• **Work instructions**
Retype the records that come next, word for word.

• **Information supplied**

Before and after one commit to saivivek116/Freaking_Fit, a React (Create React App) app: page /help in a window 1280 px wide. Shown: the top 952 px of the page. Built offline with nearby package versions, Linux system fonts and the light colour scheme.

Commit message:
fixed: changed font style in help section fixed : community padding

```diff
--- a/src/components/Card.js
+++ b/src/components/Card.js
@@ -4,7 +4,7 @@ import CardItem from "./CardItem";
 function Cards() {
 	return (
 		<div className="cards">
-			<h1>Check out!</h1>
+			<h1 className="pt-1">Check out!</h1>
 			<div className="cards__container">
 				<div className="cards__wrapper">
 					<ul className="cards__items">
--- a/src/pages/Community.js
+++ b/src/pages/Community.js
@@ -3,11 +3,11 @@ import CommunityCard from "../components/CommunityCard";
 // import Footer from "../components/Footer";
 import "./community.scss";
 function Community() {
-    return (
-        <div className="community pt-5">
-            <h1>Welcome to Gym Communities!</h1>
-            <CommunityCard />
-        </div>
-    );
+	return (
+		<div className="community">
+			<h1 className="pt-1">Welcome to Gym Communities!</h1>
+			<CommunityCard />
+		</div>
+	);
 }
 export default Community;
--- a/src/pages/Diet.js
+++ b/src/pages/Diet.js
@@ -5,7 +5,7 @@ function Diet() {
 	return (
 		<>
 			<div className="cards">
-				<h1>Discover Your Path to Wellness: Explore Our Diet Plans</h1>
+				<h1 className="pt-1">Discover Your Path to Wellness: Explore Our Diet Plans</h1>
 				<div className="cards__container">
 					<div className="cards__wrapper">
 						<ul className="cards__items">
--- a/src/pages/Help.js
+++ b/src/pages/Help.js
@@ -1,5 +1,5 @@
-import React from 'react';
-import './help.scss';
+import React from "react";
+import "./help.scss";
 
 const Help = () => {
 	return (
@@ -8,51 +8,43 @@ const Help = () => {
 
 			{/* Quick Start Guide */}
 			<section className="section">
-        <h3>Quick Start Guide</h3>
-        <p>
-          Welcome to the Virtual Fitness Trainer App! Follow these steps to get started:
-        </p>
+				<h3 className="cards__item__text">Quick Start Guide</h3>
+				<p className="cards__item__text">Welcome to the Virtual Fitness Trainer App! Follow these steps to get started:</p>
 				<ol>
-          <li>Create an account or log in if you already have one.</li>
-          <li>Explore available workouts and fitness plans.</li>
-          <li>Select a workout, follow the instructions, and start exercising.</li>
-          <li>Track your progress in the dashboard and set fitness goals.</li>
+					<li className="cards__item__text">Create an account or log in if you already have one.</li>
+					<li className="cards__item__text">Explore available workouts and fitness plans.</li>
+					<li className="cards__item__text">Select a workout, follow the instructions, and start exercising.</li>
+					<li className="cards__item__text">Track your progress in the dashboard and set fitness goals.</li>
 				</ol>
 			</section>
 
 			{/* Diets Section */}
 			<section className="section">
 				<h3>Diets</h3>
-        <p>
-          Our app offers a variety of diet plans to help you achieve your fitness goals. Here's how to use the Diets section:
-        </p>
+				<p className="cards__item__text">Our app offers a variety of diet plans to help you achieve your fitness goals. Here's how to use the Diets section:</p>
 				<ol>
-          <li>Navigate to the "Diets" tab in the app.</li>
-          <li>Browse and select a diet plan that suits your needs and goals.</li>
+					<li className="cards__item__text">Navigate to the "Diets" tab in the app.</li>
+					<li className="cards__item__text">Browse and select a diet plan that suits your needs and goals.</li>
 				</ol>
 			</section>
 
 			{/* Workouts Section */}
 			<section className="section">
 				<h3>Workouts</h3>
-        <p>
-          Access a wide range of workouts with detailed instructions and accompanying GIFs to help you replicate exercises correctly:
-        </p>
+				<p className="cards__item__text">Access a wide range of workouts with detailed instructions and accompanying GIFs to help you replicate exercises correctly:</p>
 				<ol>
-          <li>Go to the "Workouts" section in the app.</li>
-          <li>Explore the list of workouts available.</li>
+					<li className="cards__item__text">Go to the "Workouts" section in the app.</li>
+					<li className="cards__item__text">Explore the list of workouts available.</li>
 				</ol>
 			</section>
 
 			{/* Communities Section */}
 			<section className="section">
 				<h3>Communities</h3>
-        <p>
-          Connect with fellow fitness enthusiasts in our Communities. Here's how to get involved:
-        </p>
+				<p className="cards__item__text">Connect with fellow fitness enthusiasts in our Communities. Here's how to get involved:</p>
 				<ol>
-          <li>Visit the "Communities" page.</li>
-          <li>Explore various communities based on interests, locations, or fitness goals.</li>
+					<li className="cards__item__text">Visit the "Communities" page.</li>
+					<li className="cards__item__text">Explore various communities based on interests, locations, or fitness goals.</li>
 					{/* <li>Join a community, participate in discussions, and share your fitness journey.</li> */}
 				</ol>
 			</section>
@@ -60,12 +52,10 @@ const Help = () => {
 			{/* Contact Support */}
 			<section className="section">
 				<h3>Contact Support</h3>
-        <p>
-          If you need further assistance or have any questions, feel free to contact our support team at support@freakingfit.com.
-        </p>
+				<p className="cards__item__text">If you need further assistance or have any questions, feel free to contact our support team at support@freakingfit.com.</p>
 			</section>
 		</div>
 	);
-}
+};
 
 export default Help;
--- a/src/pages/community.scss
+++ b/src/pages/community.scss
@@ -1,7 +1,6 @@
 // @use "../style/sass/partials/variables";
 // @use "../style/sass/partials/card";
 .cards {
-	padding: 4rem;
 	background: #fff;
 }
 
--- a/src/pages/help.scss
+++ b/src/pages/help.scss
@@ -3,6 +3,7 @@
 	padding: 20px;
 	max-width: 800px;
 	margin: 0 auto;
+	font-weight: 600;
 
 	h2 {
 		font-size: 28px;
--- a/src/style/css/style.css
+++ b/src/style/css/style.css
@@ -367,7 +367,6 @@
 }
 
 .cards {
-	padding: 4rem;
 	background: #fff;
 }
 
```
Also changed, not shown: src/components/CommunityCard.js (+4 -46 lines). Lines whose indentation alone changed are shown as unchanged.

• **Response**
Before and after one commit to saivivek116/Freaking_Fit, a React (Create React App) app: page /help in a window 1280 px wide. Shown: the top 952 px of the page. Built offline with nearby package versions, Linux system fonts and the light colour scheme.

Commit message:
fixed: changed font style in help section fixed : community padding

```diff
--- a/src/components/Card.js
+++ b/src/components/Card.js
@@ -4,7 +4,7 @@ import CardItem from "./CardItem";
 function Cards() {
 	return (
 		<div className="cards">
-			<h1>Check out!</h1>
+			<h1 className="pt-1">Check out!</h1>
 			<div className="cards__container">
 				<div className="cards__wrapper">
 					<ul className="cards__items">
--- a/src/pages/Community.js
+++ b/src/pages/Community.js
@@ -3,11 +3,11 @@ import CommunityCard from "../components/CommunityCard";
 // import Footer from "../components/Footer";
 import "./community.scss";
 function Community() {
-    return (
-        <div className="community pt-5">
-            <h1>Welcome to Gym Communities!</h1>
-            <CommunityCard />
-        </div>
-    );
+	return (
+		<div className="community">
+			<h1 className="pt-1">Welcome to Gym Communities!</h1>
+			<CommunityCard />
+		</div>
+	);
 }
 export default Community;
--- a/src/pages/Diet.js
+++ b/src/pages/Diet.js
@@ -5,7 +5,7 @@ function Diet() {
 	return (
 		<>
 			<div className="cards">
-				<h1>Discover Your Path to Wellness: Explore Our Diet Plans</h1>
+				<h1 className="pt-1">Discover Your Path to Wellness: Explore Our Diet Plans</h1>
 				<div className="cards__container">
 					<div className="cards__wrapper">
 						<ul className="cards__items">
--- a/src/pages/Help.js
+++ b/src/pages/Help.js
@@ -1,5 +1,5 @@
-import React from 'react';
-import './help.scss';
+import React from "react";
+import "./help.scss";
 
 const Help = () => {
 	return (
@@ -8,51 +8,43 @@ const Help = () => {
 
 			{/* Quick Start Guide */}
 			<section className="section">
-        <h3>Quick Start Guide</h3>
-        <p>
-          Welcome to the Virtual Fitness Trainer App! Follow these steps to get started:
-        </p>
+				<h3 className="cards__item__text">Quick Start Guide</h3>
+				<p className="cards__item__text">Welcome to the Virtual Fitness Trainer App! Follow these steps to get started:</p>
 				<ol>
-          <li>Create an account or log in if you already have one.</li>
-          <li>Explore available workouts and fitness plans.</li>
-          <li>Select a workout, follow the instructions, and start exercising.</li>
-          <li>Track your progress in the dashboard and set fitness goals.</li>
+					<li className="cards__item__text">Create an account or log in if you already have one.</li>
+					<li className="cards__item__text">Explore available workouts and fitness plans.</li>
+					<li className="cards__item__text">Select a workout, follow the instructions, and start exercising.</li>
+					<li className="cards__item__text">Track your progress in the dashboard and set fitness goals.</li>
 				</ol>
 			</section>
 
 			{/* Diets Section */}
 			<section className="section">
 				<h3>Diets</h3>
-        <p>
-          Our app offers a variety of diet plans to help you achieve your fitness goals. Here's how to use the Diets section:
-        </p>
+				<p className="cards__item__text">Our app offers a variety of diet plans to help you achieve your fitness goals. Here's how to use the Diets section:</p>
 				<ol>
-          <li>Navigate to the "Diets" tab in the app.</li>
-          <li>Browse and select a diet plan that suits your needs and goals.</li>
+					<li className="cards__item__text">Navigate to the "Diets" tab in the app.</li>
+					<li className="cards__item__text">Browse and select a diet plan that suits your needs and goals.</li>
 				</ol>
 			</section>
 
 			{/* Workouts Section */}
 			<section className="section">
 				<h3>Workouts</h3>
-        <p>
-          Access a wide range of workouts with detailed instructions and accompanying GIFs to help you replicate exercises correctly:
-        </p>
+				<p className="cards__item__text">Access a wide range of workouts with detailed instructions and accompanying GIFs to help you replicate exercises correctly:</p>
 				<ol>
-          <li>Go to the "Workouts" section in the app.</li>
-          <li>Explore the list of workouts available.</li>
+					<li className="cards__item__text">Go to the "Workouts" section in the app.</li>
+					<li className="cards__item__text">Explore the list of workouts available.</li>
 				</ol>
 			</section>
 
 			{/* Communities Section */}
 			<section className="section">
 				<h3>Communities</h3>
-        <p>
-          Connect with fellow fitness enthusiasts in our Communities. Here's how to get involved:
-        </p>
+				<p className="cards__item__text">Connect with fellow fitness enthusiasts in our Communities. Here's how to get involved:</p>
 				<ol>
-          <li>Visit the "Communities" page.</li>
-          <li>Explore various communities based on interests, locations, or fitness goals.</li>
+					<li className="cards__item__text">Visit the "Communities" page.</li>
+					<li className="cards__item__text">Explore various communities based on interests, locations, or fitness goals.</li>
 					{/* <li>Join a community, participate in discussions, and share your fitness journey.</li> */}
 				</ol>
 			</section>
@@ -60,12 +52,10 @@ const Help = () => {
 			{/* Contact Support */}
 			<section className="section">
 				<h3>Contact Support</h3>
-        <p>
-          If you need further assistance or have any questions, feel free to contact our support team at support@freakingfit.com.
-        </p>
+				<p className="cards__item__text">If you need further assistance or have any questions, feel free to contact our support team at support@freakingfit.com.</p>
 			</section>
 		</div>
 	);
-}
+};
 
 export default Help;
--- a/src/pages/community.scss
+++ b/src/pages/community.scss
@@ -1,7 +1,6 @@
 // @use "../style/sass/partials/variables";
 // @use "../style/sass/partials/card";
 .cards {
-	padding: 4rem;
 	background: #fff;
 }
 
--- a/src/pages/help.scss
+++ b/src/pages/help.scss
@@ -3,6 +3,7 @@
 	padding: 20px;
 	max-width: 800px;
 	margin: 0 auto;
+	font-weight: 600;
 
 	h2 {
 		font-size: 28px;
--- a/src/style/css/style.css
+++ b/src/style/css/style.css
@@ -367,7 +367,6 @@
 }
 
 .cards {
-	padding: 4rem;
 	background: #fff;
 }
 
```
Also changed, not shown: src/components/CommunityCard.js (+4 -46 lines). Lines whose indentation alone changed are shown as unchanged.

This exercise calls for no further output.